Turning away, I weigh my options as I walk slowly toward the street. There’s a little Jamaican place another block north. I could get a couple patties. That’s better than nothing. I tell myself to move on. It’s all I can do now.
I turn toward the voice. A man jumps out of a car that has just pulled into the spot in front of the biryani place. He waves at me to stop. In the shadow of the hair dresser’s awning, through the blurry filter of my exhaustion, his tan is dark enough that the little man inside wants to convince me he might be Indian. Might be the owner of the restaurant. I’m a regular and I know he recognizes me by sight. Maybe he’s here to open for lunch. He’s calling out so I can be first in line.
The man hops into the sunlight, and he’s not Indian. He comes at me with frazzled hair and beady eyes, starts waving something in my face. “Look at my parrot,” he says.
“What?” I ask.
“My parrot,” says the man. I try to focus on the thing he’s thrusting toward me. It’s a small, green parrot plushy on a swing perch.
I’m about to walk away when he pulls something at the toy’s back. The parrot coughs out a squawk, then starts yelling. “You suck,” it tells me.
The man cackles. “Isn’t he great?”
He yanks the chord again, and the parrot shouts, “You’re the worst person I’ve ever met.” The man laughs along as the parrot begins to beep out its own expletives.
“Thanks a lot for that,” I tell the man. “Really making my day.” One last look at the locked restaurant, the dark sign, and I force myself to move on.
I ask for a pair of spicy beef patties. The hand-written note on the side of the heating unit tells me the price has gone up. I haven’t had a sugary drink for nearly three months, but I buy an Arizona as well. I can feel the Diet Coke’s carbonation going to work on my digestive system and I’m not ready to give it reinforcement until there’s something solid in my stomach,
Crossing the parking lot of the local liquor store, seeing the loose group of grey faces loitering in what’s left of the grass next to the sliding glass door, my mind wanders. I remember the time a morbidly obese woman fell off her mobility scooter there and everyone stood around, cigarettes fixed to lips like vestigial digits, to watch me wrestle the heavy machine upright and chase the rolling empties through the rain. It could be worse.
On my walk back, as I wait for the light, I watch the parrot owner pull out of the parking lot across the street, revealing the now-flashing “Open” sign. I take a long pull from my can, swallow, and ask the guy standing next to me for the time. He looks up from his text and tells me it’s ten past one.

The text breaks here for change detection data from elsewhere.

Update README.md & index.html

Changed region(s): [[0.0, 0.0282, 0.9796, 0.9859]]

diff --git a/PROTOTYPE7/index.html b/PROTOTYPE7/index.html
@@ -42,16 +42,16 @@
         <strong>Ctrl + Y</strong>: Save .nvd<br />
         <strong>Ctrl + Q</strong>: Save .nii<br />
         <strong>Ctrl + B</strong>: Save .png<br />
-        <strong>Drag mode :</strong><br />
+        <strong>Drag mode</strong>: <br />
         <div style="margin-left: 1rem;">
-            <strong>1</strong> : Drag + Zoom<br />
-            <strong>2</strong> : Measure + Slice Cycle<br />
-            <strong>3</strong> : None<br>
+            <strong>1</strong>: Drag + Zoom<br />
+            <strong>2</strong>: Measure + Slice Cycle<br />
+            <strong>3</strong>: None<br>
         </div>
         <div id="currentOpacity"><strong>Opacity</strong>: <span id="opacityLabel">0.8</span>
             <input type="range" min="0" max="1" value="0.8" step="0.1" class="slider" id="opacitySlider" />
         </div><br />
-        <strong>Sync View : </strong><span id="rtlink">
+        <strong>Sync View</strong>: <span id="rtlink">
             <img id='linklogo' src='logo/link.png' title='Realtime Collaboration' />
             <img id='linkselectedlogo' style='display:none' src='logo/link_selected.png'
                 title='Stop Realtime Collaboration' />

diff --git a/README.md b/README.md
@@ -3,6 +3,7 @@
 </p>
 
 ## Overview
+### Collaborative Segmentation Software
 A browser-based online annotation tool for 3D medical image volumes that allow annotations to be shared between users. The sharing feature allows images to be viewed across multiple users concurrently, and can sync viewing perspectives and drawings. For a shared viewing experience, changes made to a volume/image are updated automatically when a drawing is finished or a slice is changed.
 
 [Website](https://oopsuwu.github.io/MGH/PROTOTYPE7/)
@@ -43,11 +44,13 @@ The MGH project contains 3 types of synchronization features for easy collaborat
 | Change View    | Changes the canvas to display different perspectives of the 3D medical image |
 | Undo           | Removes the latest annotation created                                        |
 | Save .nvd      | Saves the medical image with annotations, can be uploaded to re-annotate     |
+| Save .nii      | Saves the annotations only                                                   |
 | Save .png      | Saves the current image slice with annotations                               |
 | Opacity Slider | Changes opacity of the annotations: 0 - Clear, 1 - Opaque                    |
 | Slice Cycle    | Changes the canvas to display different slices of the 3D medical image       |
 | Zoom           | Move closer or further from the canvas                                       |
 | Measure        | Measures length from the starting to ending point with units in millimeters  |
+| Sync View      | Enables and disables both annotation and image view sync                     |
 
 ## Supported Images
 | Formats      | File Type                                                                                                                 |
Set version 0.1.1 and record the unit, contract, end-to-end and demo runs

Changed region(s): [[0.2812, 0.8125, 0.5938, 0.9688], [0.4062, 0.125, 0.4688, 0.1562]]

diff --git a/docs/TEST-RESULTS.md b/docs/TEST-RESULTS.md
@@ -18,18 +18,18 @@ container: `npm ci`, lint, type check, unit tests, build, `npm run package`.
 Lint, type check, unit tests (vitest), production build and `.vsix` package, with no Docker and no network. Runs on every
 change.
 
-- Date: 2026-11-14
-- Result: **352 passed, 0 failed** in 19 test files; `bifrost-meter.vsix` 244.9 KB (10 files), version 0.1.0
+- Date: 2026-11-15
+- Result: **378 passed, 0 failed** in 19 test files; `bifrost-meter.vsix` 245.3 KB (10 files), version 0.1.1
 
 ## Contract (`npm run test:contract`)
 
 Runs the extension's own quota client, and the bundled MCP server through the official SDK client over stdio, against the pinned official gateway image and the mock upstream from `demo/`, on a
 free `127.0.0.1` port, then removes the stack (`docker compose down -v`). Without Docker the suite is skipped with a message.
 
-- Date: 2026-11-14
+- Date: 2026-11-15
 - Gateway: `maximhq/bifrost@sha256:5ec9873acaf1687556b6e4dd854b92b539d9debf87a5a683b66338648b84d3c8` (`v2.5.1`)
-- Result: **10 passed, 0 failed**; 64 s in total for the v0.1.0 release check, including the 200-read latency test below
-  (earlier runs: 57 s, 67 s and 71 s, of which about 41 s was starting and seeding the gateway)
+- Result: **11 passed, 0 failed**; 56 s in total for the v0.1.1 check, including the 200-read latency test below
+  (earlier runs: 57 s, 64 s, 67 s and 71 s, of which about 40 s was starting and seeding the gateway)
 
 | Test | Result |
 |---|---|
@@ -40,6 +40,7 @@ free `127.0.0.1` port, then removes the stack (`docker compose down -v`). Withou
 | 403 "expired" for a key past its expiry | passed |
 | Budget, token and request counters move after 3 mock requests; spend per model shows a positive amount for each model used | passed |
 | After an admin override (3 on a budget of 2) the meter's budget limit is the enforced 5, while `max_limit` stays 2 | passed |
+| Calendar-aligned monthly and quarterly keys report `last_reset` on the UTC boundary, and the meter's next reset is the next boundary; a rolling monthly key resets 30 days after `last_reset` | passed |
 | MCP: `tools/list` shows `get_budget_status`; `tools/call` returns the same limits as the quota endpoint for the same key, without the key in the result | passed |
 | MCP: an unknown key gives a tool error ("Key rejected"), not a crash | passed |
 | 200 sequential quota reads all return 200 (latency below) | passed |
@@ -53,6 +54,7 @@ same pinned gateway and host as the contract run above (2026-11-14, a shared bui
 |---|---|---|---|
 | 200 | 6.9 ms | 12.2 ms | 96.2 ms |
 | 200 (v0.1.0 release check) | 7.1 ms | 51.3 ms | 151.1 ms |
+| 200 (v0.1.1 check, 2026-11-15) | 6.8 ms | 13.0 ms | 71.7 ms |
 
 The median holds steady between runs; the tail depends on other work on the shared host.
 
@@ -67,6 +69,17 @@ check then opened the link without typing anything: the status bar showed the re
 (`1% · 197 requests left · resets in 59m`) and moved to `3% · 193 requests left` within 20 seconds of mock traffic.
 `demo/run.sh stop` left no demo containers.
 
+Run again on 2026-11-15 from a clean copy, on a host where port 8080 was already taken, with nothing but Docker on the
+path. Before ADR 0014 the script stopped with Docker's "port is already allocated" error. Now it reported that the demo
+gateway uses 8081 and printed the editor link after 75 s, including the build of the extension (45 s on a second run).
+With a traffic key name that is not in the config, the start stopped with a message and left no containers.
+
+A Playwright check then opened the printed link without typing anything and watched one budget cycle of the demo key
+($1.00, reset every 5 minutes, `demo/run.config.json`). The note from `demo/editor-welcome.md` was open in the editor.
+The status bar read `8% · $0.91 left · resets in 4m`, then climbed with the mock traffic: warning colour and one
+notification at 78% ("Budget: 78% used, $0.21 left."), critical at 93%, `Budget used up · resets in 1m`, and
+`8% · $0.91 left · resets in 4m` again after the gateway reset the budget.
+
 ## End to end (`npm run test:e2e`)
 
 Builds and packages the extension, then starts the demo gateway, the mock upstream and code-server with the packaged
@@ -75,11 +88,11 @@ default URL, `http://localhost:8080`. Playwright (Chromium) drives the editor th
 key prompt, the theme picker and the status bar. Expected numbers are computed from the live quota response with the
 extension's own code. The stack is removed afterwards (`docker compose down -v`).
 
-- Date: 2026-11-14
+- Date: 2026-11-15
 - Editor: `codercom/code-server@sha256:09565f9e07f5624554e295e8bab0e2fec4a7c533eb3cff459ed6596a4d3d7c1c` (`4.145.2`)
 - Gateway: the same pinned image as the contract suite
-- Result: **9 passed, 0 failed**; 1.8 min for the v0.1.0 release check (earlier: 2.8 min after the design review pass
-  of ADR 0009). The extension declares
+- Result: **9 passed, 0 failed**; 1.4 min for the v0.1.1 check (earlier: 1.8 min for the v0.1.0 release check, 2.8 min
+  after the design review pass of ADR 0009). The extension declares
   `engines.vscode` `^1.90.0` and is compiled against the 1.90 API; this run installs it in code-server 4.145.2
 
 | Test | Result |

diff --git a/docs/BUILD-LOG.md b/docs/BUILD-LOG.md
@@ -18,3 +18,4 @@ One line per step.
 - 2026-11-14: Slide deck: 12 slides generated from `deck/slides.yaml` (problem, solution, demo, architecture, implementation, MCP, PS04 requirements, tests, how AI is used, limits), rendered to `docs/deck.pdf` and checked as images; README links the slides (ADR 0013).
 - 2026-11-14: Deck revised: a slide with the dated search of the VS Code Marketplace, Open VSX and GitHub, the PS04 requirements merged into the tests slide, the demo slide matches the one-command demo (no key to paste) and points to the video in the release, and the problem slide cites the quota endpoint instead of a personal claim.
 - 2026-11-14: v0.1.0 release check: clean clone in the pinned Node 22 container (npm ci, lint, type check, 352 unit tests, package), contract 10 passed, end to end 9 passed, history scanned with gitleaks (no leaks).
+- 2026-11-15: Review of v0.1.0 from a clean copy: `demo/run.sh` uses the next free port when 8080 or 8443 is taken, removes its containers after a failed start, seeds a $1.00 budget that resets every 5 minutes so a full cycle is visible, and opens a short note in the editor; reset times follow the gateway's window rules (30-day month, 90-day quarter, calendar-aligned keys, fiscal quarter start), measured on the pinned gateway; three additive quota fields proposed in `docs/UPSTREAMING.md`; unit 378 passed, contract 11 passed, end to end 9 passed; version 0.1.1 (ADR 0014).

The light turns green. I shrug and keep walking.
It could still be worse, I tell the little man inside. If this is the other shoe dropping, I can still be happy.
That night, while making a sandwich in a dark kitchen, I drop the heavy wooden cutting board on my foot, crushing my big toe. I stagger to my bed, pull off the sock to make sure I’m not bleeding excessively, and fall asleep before the first commercial break.